Online harms proposals represent the start of the journey – David Barker and Alex Keenlyside

27 04 2019

Last week the UK government published its white paper on online harms. The proposals are focused on what internet companies should do to help address what is an important and complex issue, and they should be viewed as the start of the journey rather than the destination. Read the rest of this entry »





Migrants and the media: what shapes the narratives on immigration in different countries – Rob McNeil

26 04 2019

File 20190426 194609 sjhjyi.png?ixlib=rb 1.1If you want to spoil a movie for yourself, wait for a nice dramatic moment and then imagine what it was like to shoot it: the cameras, sound and lighting crews all around; the portable toilets round the back; the half-finished bowl of crisps on the catering table.

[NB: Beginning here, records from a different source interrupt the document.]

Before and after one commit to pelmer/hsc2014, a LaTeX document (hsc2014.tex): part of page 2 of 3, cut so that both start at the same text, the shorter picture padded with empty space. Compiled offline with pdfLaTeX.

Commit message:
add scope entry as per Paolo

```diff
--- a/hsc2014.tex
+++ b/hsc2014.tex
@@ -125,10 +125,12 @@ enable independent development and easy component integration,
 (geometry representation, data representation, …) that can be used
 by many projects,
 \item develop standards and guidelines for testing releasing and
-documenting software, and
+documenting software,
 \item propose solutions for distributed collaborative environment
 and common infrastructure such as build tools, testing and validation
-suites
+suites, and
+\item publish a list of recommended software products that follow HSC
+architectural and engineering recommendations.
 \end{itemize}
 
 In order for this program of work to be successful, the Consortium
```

If a film is to succeed, it needs us to suspend our disbelief and not think about the process. Read the rest of this entry »





Case Law Update: Five recent media law judgments

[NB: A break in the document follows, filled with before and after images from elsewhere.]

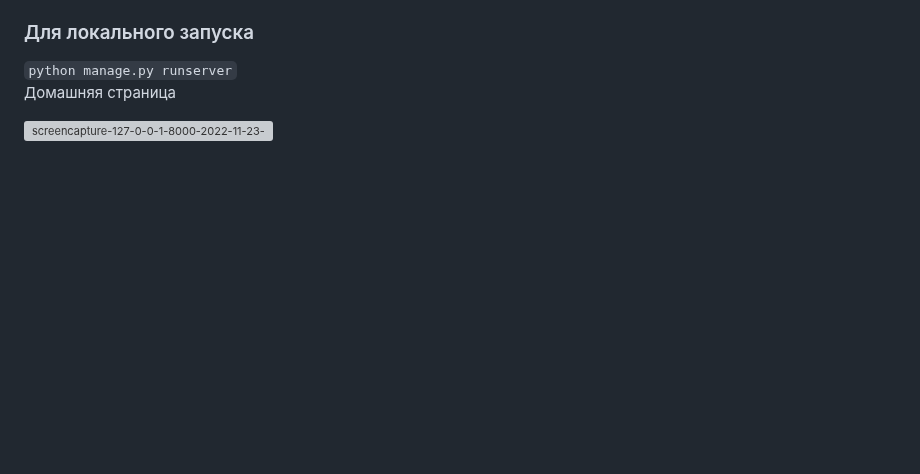
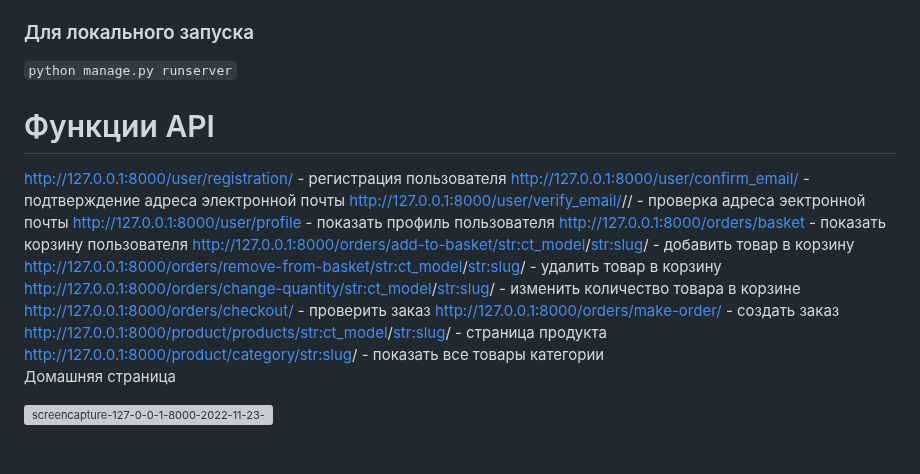
Before and after one commit to ipesotskiiy/ElectronicsStore, a Markdown page: README.md, the part around the change. GitHub-like rendering; blank space fills up the shorter version; grey boxes are pictures that could not be loaded.

````diff
--- a/README.md
+++ b/README.md
@@ -26,6 +26,20 @@ git clone https://github.com/ipesotskiiy/Django_Shop
 ### Для локального запуска
 
 ```python manage.py runserver```
+
+# Функции API
+http://127.0.0.1:8000/user/registration/ - регистрация пользователя
+http://127.0.0.1:8000/user/confirm_email/ - подтверждение адреса электронной почты
+http://127.0.0.1:8000/user/verify_email/<uidb64>/<token>/ - проверка адреса эектронной почты
+http://127.0.0.1:8000/user/profile - показать профиль пользователя
+http://127.0.0.1:8000/orders/basket - показать корзину пользователя
+http://127.0.0.1:8000/orders/add-to-basket/<str:ct_model>/<str:slug>/ - добавить товар в корзину
+http://127.0.0.1:8000/orders/remove-from-basket/<str:ct_model>/<str:slug>/ - удалить товар в корзину
+http://127.0.0.1:8000/orders/change-quantity/<str:ct_model>/<str:slug>/ - изменить количество товара в корзине
+http://127.0.0.1:8000/orders/checkout/ - проверить заказ
+http://127.0.0.1:8000/orders/make-order/ - создать заказ
+http://127.0.0.1:8000/product/products/<str:ct_model>/<str:slug>/ - страница продукта
+http://127.0.0.1:8000/product/category/<str:slug>/ - показать все товары категории
 <br>
 Домашняя страница
 
````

25 04 2019

In the last week of the Hilary Legal Term, after our last weekly round up, five media law judgments were handed down.  Two by the Court of Appeal and three at first instance.  These deal with a number of important issues, particularly in the field of privacy. Read the rest of this entry »





Case Law: Ali v Channel 5, Can’t pay? Court of Appeal does not take claimants’ damages away (but neither will it increase them) – Tom Double

24 04 2019

In Ali & Anor v Channel 5 Broadcasting Ltd [2019] EWCA Civ 677, the Court of Appeal considered whether countervailing privacy and the public interest/freedom of expression rights had been properly balanced, together with the appropriate award of privacy damages arising from footage of an eviction shown on Channel 5, the Defendant in this action. Read the rest of this entry »





Case Law: Boyd v Ineos, “Persons unknown” injunctions against future protest action – Charlotte Gilmartin

23 04 2019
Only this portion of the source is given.